Detected change data
########################################

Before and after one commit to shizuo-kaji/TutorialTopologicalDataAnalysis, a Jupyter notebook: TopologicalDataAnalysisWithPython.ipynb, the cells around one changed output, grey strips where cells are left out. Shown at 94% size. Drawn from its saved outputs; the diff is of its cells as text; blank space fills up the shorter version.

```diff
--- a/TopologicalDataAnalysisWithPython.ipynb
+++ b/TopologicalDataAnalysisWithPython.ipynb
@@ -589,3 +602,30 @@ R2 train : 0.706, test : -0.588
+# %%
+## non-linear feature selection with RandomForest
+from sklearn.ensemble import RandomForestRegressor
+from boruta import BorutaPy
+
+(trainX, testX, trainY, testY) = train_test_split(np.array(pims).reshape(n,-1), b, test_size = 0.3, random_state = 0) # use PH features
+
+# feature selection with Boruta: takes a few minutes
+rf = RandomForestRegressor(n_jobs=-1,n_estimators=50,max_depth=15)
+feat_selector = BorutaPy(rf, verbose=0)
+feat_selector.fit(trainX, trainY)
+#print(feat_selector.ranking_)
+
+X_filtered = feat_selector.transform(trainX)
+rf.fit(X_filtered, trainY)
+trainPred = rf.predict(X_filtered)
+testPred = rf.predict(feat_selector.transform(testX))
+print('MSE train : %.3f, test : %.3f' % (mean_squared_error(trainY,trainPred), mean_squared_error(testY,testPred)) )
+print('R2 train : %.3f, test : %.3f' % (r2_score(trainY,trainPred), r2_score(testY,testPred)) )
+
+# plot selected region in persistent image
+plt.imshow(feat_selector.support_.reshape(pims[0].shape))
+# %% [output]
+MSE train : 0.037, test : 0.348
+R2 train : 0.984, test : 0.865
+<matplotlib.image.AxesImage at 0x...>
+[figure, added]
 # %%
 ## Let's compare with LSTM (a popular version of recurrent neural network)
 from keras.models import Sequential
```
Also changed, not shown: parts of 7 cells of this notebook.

########################################

▶ _What you should do_: One number is the full answer: how many lines of the records include the string "from".

▶ _Exercise result_: 4